[[ Data to process open ]]

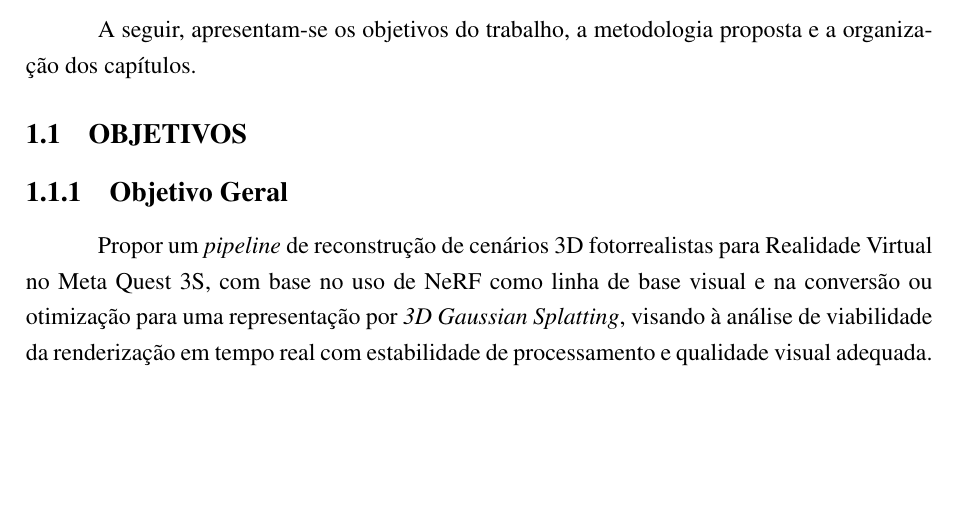
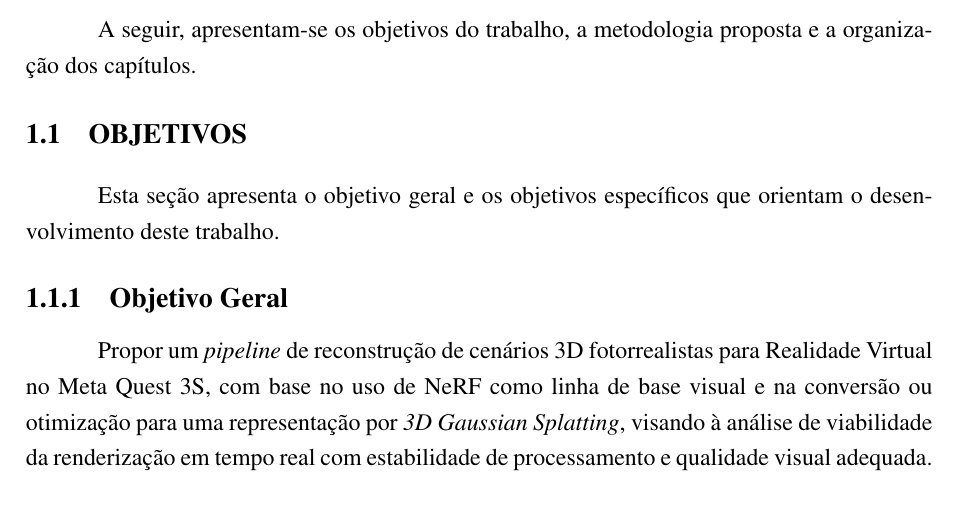
Before and after one commit to FrostPrice/tcc, a LaTeX thesis (latex/main.tex, which reads latex/capitulos/01_introducao.tex): part of page 14 of 79 before the commit and part of page 14 of 80 after it, cut so that both start at the same text, the shorter picture padded with empty space. Compiled offline with pdfLaTeX.

Commit message:
fix(introducao): Add introductory sentence to objectives section for clarity

```diff
--- a/latex/capitulos/01_introducao.tex
+++ b/latex/capitulos/01_introducao.tex
@@ -15,6 +15,8 @@ Para manter o escopo controlado, este trabalho restringe-se à reconstrução de
 A seguir, apresentam-se os objetivos do trabalho, a metodologia proposta e a organização dos capítulos.
 
 \section{Objetivos}
+
+Esta seção apresenta o objetivo geral e os objetivos específicos que orientam o desenvolvimento deste trabalho.
 
 \subsection{Objetivo Geral}
 
```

[[ Data to process closed ]]

Activity:
Could you copy the listing exactly, leaving out any pictures?

Output below:
Before and after one commit to FrostPrice/tcc, a LaTeX thesis (latex/main.tex, which reads latex/capitulos/01_introducao.tex): part of page 14 of 79 before the commit and part of page 14 of 80 after it, cut so that both start at the same text, the shorter picture padded with empty space. Compiled offline with pdfLaTeX.

Commit message:
fix(introducao): Add introductory sentence to objectives section for clarity

```diff
--- a/latex/capitulos/01_introducao.tex
+++ b/latex/capitulos/01_introducao.tex
@@ -15,6 +15,8 @@ Para manter o escopo controlado, este trabalho restringe-se à reconstrução de
 A seguir, apresentam-se os objetivos do trabalho, a metodologia proposta e a organização dos capítulos.
 
 \section{Objetivos}
+
+Esta seção apresenta o objetivo geral e os objetivos específicos que orientam o desenvolvimento deste trabalho.
 
 \subsection{Objetivo Geral}
 
```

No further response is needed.